Version comparison data:

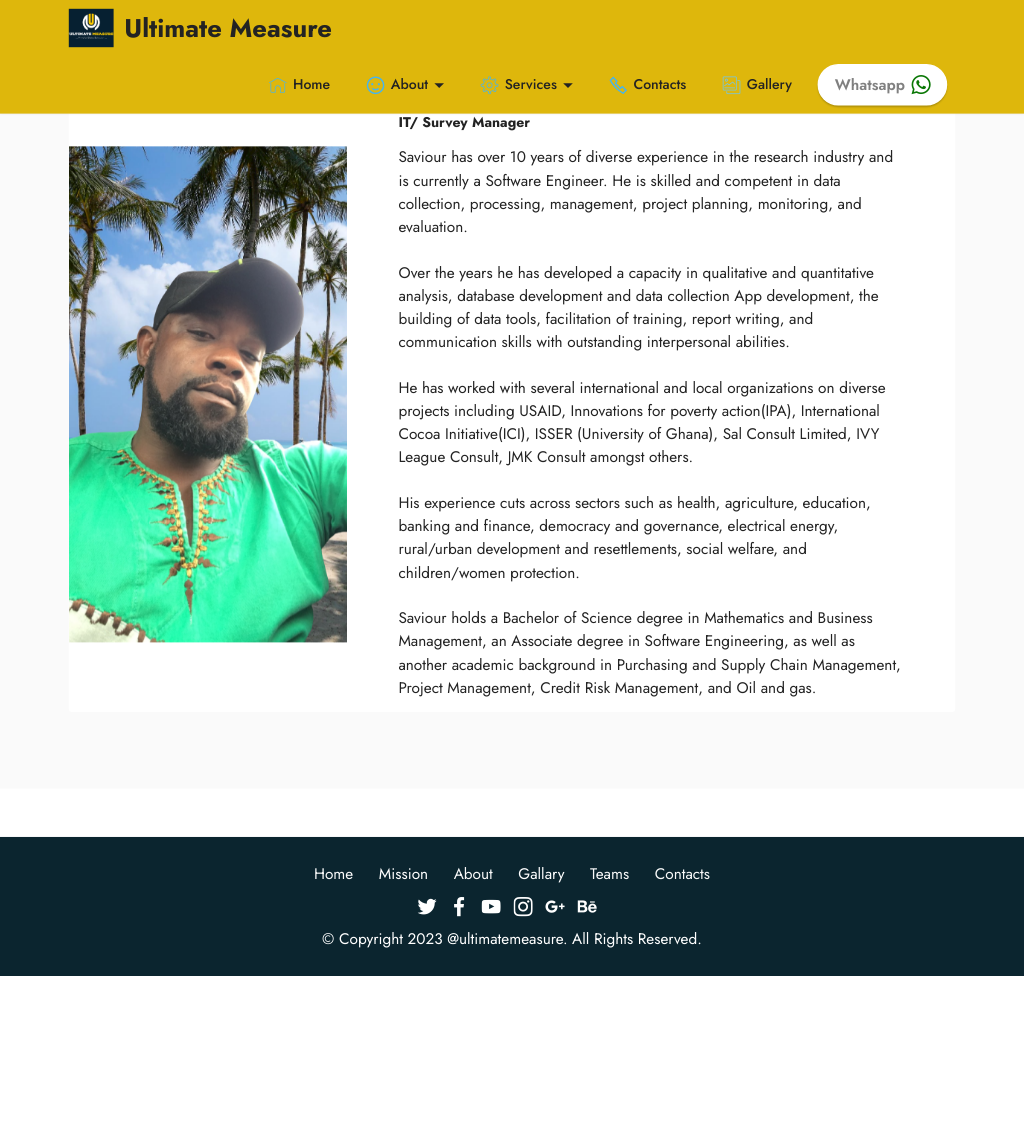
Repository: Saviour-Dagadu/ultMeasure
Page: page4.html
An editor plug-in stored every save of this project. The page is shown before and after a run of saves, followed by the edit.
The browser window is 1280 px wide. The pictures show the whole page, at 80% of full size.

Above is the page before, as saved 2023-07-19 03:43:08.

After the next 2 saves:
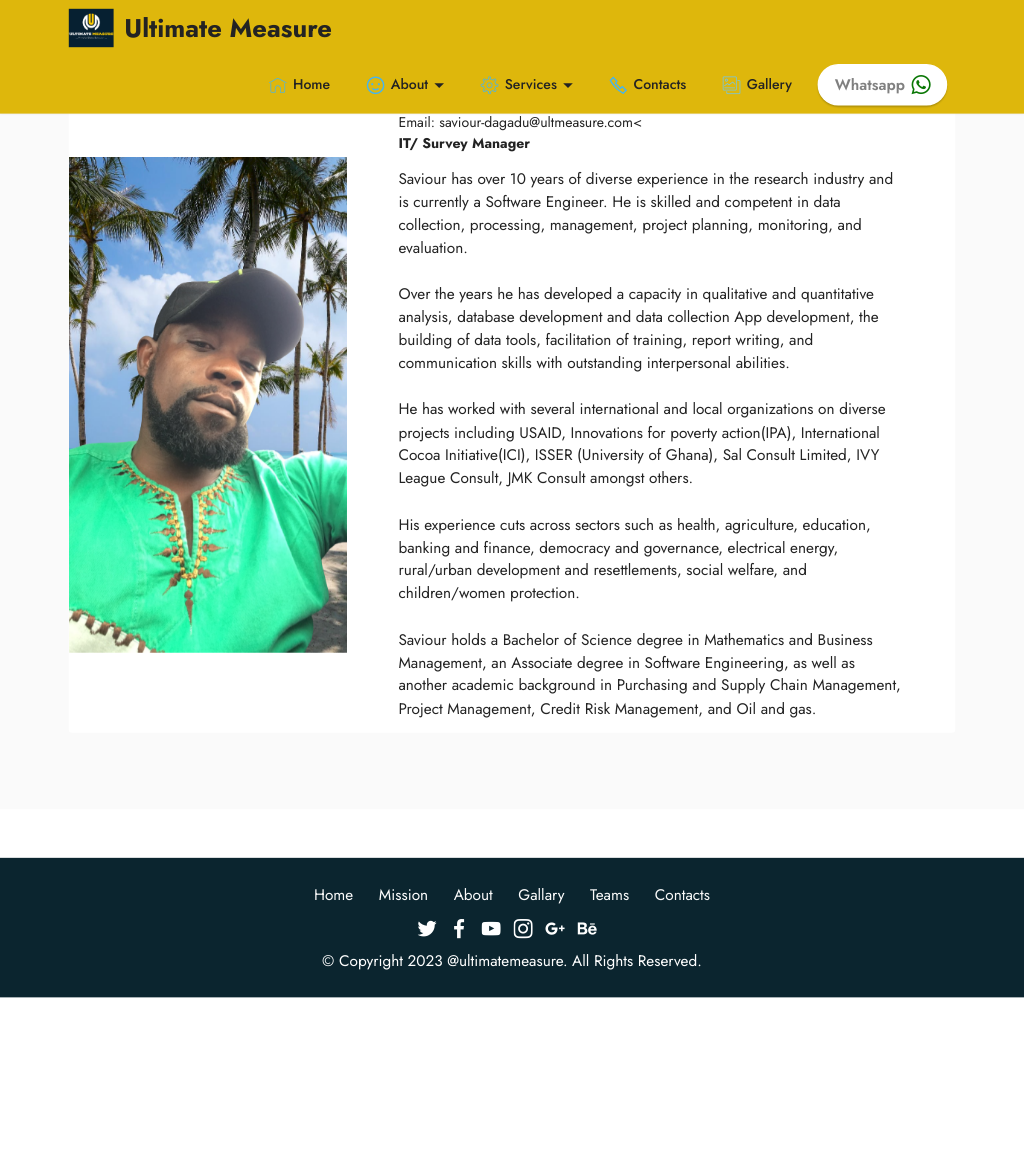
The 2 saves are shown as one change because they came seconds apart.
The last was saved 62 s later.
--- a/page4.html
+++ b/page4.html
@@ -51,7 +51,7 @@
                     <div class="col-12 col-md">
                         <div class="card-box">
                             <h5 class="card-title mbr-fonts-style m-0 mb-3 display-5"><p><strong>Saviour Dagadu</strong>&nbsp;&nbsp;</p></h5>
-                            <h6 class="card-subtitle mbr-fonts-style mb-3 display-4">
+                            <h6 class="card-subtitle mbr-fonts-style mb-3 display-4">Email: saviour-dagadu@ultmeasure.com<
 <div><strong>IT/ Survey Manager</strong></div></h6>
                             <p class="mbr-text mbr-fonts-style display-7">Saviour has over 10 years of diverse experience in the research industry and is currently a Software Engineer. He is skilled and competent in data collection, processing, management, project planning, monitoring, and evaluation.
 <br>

* _WHAT IS BEING ASKED_: When the line with "-51,7 +51,7 @@" is reached in the data above, begin copying, and stop after the line with "mbr-fonts-style m-0 mb-3"; copy each line exactly, both ends included.

* _WRITTEN RESPONSE_:
@@ -51,7 +51,7 @@
                     <div class="col-12 col-md">
                         <div class="card-box">
                             <h5 class="card-title mbr-fonts-style m-0 mb-3 display-5"><p><strong>Saviour Dagadu</strong>&nbsp;&nbsp;</p></h5>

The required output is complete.